## Annualized Std Dev         0.2955 0.2923 0.0905  0.5671   0.1652       0.1631
## Annualized Sharpe (Rf=0%) -0.2062 0.0489 0.3959 -0.1450  -0.0573       0.2281

During the COVID-19 crisis (2020-01 to 2020-06) the Balanced-QQQ did much better than the Balanced portfolio. This is not surprising considering technology stock businesses were less affected by the crisis.

table.AnnualizedReturns(R["2020-01/2020-06"])
##                               SPY    QQQ    IEF     VNQ Balanced Balanced_QQQ
## Annualized Return         -0.0662 0.3486 0.2335 -0.2484   0.0782       0.3442
## Annualized Std Dev         0.4581 0.4564 0.0976  0.5771   0.2553       0.2536
## Annualized Sharpe (Rf=0%) -0.1446 0.7638 2.3922 -0.4304   0.3063       1.3576

I’ll include the plot of both periods. The plots show a more complete picture. During the GFC the Balanced-QQQ portfolio recovered faster than the original balanced portfolio.

names(R)[5] = 'Balanced_SPY'
charts.PerformanceSummary(R["2007/2010", c("Balanced_SPY", "Balanced_QQQ")],
                          wealth.index=TRUE, geometric=FALSE)

During the COVID-19 crisis something similar happened. The Balanced-QQQ portfolio recovered much faster. The correction lasted a bit more than a month.
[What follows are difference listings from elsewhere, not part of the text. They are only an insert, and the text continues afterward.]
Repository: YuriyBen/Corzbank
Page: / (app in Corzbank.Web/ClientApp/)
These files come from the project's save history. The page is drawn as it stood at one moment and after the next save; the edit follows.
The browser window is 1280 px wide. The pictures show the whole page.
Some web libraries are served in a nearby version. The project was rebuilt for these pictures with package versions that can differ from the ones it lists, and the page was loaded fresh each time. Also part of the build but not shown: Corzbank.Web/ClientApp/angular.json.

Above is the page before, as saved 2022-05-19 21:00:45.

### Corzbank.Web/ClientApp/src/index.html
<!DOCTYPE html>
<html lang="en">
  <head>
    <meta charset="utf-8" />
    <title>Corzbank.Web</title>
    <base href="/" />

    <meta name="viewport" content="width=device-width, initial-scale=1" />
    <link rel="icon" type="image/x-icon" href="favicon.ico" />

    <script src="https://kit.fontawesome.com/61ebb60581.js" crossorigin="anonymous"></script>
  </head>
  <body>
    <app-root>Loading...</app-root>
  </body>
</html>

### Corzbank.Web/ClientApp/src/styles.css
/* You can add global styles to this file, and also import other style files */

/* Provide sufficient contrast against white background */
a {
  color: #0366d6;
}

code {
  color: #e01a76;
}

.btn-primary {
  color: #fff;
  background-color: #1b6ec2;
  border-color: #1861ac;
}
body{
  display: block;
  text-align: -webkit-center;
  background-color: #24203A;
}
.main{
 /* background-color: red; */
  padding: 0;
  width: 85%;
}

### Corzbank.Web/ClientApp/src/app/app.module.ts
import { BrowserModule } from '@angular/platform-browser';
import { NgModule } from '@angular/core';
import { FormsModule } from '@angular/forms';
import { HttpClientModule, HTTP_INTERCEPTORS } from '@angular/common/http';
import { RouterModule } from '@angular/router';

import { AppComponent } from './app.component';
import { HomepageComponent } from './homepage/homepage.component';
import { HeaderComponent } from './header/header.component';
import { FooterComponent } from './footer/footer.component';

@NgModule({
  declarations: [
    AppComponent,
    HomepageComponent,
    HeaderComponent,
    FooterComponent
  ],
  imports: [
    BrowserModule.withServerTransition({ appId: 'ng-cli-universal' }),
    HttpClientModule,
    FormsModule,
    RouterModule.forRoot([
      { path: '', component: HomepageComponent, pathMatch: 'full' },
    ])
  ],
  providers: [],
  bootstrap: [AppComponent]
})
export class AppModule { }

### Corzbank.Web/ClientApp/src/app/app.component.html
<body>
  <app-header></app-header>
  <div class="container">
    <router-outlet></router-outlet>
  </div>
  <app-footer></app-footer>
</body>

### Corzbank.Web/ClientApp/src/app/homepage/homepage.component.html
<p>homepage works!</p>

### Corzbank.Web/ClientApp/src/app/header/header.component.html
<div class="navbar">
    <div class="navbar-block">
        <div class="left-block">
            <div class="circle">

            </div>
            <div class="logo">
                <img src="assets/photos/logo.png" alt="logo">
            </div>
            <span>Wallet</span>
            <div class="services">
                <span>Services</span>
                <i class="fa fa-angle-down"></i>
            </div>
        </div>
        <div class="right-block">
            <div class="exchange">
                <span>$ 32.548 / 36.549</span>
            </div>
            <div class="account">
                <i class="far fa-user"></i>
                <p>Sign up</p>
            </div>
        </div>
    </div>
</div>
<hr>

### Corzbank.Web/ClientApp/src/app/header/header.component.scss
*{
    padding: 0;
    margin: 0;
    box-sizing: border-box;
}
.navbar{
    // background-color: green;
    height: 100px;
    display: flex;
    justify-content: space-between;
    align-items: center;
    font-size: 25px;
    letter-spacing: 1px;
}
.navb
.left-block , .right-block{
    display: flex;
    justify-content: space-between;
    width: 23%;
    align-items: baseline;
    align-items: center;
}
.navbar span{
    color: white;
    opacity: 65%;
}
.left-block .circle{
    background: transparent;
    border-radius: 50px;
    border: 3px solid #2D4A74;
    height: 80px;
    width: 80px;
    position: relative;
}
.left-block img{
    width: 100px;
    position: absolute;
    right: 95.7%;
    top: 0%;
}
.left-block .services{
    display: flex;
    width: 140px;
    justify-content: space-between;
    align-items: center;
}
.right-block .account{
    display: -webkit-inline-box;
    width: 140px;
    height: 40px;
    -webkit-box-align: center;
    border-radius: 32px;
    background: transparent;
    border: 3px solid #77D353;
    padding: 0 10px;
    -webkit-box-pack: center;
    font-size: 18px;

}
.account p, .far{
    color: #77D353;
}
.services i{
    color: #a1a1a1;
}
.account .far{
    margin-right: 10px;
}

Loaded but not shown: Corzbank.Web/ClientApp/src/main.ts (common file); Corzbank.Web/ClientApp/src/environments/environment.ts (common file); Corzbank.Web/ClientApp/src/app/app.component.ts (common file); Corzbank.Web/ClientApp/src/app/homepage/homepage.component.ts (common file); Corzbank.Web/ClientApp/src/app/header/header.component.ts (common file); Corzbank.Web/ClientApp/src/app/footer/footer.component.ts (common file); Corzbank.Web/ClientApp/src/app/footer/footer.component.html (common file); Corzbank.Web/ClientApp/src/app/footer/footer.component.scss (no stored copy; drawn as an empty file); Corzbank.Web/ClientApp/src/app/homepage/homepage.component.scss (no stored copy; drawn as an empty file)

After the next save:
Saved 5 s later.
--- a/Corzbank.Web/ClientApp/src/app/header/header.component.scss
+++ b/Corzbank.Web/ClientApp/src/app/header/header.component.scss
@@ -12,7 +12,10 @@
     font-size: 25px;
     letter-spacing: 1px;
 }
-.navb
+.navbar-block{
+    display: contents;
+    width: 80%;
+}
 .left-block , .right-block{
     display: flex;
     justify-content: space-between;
charts.PerformanceSummary(R["2020-01/2020", c("Balanced_SPY", "Balanced_QQQ")],
                          wealth.index=TRUE, geometric=FALSE)